- Angela Lansbury has withdrawn completely from the musical
The Visit, which was scheduled to open at the Broadway
Theater in the spring. Lansburys decision comes
following her husbands heart surgery and her desire to
be with him during his recuperation. Producer Barry Brown
indicated replacements are currently being discussed by
the shows creators John Kander and Fred Ebb,
book writer Terrence McNally, choreographer Anne Reinking
and director Frank Galati.
- In the mid 90s there were two touring productions of Cameron
Mackintoshs Miss Saigon now there are
none. The second national tour, which had its debut in Seattle
in 1995, packed up and is headed for storage following its last
performance in Buffalo on August 6. But it may not be forever.
The production team is currently working on a scaled down version,
which is set to premiere in Manila at the end of August. This
production will feature Lea Salonga, Miss Saigons
original Kim, in an entirely new concept. If all goes well
and the new concept takes off we may see Miss Saigon back
on the road by the summer of 2001 doing one-week engagements.
- Even though his Miss Saigon closed on the road, it
looks like producer Cameron Mackintosh is flying high
once again. The reviews are in on his latest musical The

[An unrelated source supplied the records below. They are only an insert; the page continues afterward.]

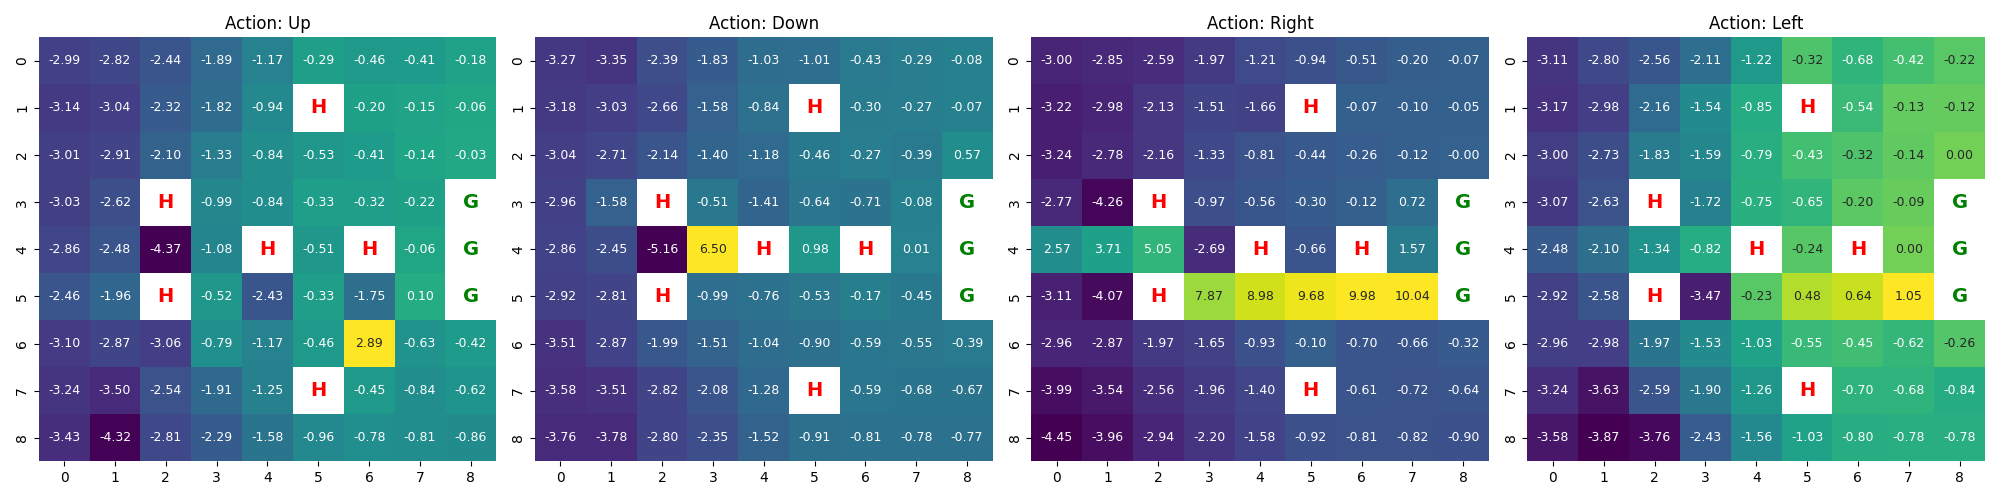
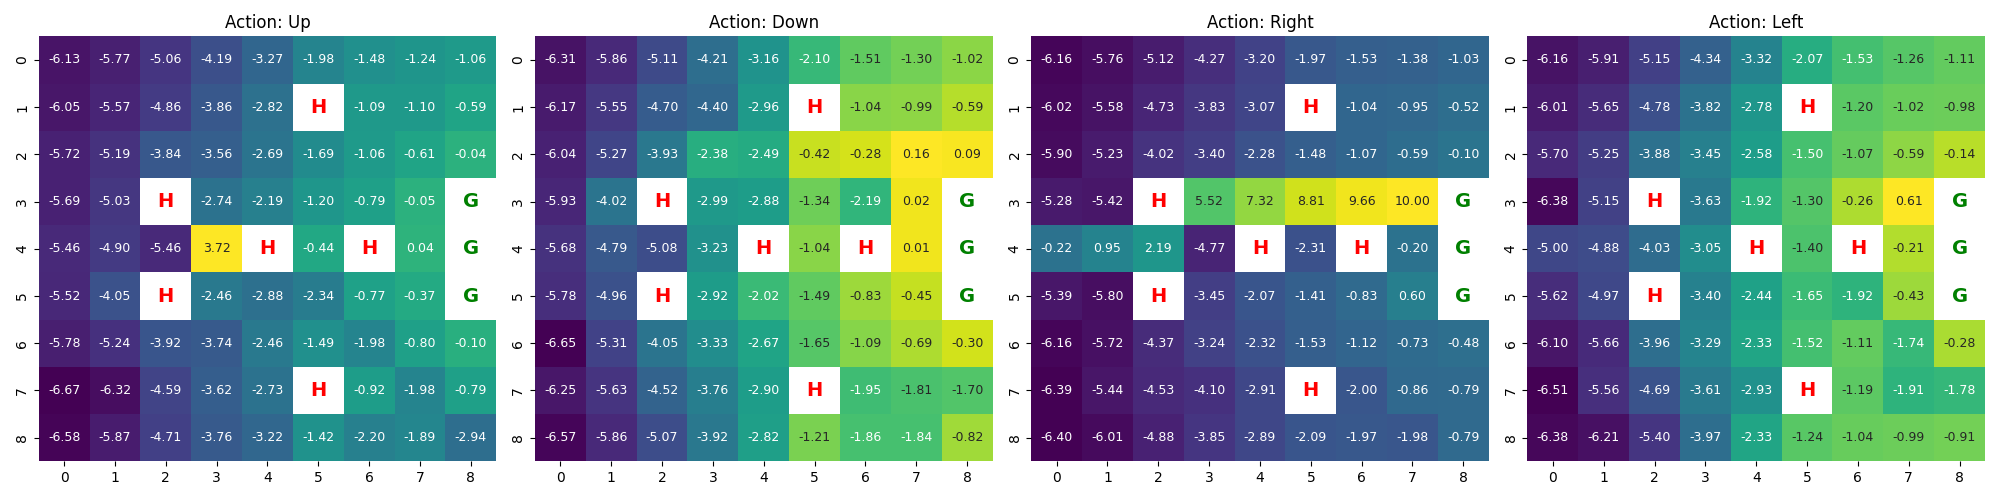
./

diff --git a/main.py b/main.py
@@ -5,11 +5,11 @@ from QLearning import train_q_learning, visualize_q_table, test_q_learning
 
 # ? Setting Flags
 # ! train = True : System will train the agent. train = False : It won't train.
-train = True
+train = False
 # ! visualize_results = True : Save the learning data as image. visualize_results = False : It won't save.
 visualize_results = train
 # ! test = True : Only exploit using q_table.npy. test = False : It won't test.
-test = False
+test = True
 # ! render = True : Render the Environment. render = False : It won't render.
 render = True
 # ! sound = True : Play sound. sound = False : It won't play.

Witches of Eastwick and for the most part they are embracing
the vampish production. Talks are already underway to bring
it to Broadway within the next 18 months.
- The high hopes the Aussie theatre community had for the new
musical Pan have crashed and burned. The retelling of
the tale of a boy who never grew up closed after just nine weeks
at Sydneys Capitol Theatre. The closing cancels their
hopes for a long run in Australia and an international tour,
which was tentatively booked until 2002.
- In 1934 John Gielgud got Alec Guinness the first
big break of his career. Now, sadly, both Sir Alec Guinness,
who died at 86 on Saturday, August 5, and Sir John Gielgud
have left us and the world of theatre. He will be remembered
worldwide for his Oscar-winning performance in the 1957 film
Bridge on the River Kwai and as Obi-Wan Kenobi in the
film Star Wars. But it is Sir Alecs connection
to the Stratford Festival in Ontario that is less known but
fondly remembered. On July 13, 1953, the curtain rose on Guinness
as Shakespeares Richard III, under a tent beside
the Avon River the site which has become the Stratford
Festival Theatre. The opening performance was the single
most memorable experience I have ever had in the theatre,
said Toronto Star theatre critic Nathan Cohen. Along
with several of his fellow knights of the English theatre, Guiness
was one of the great stage actors of all time.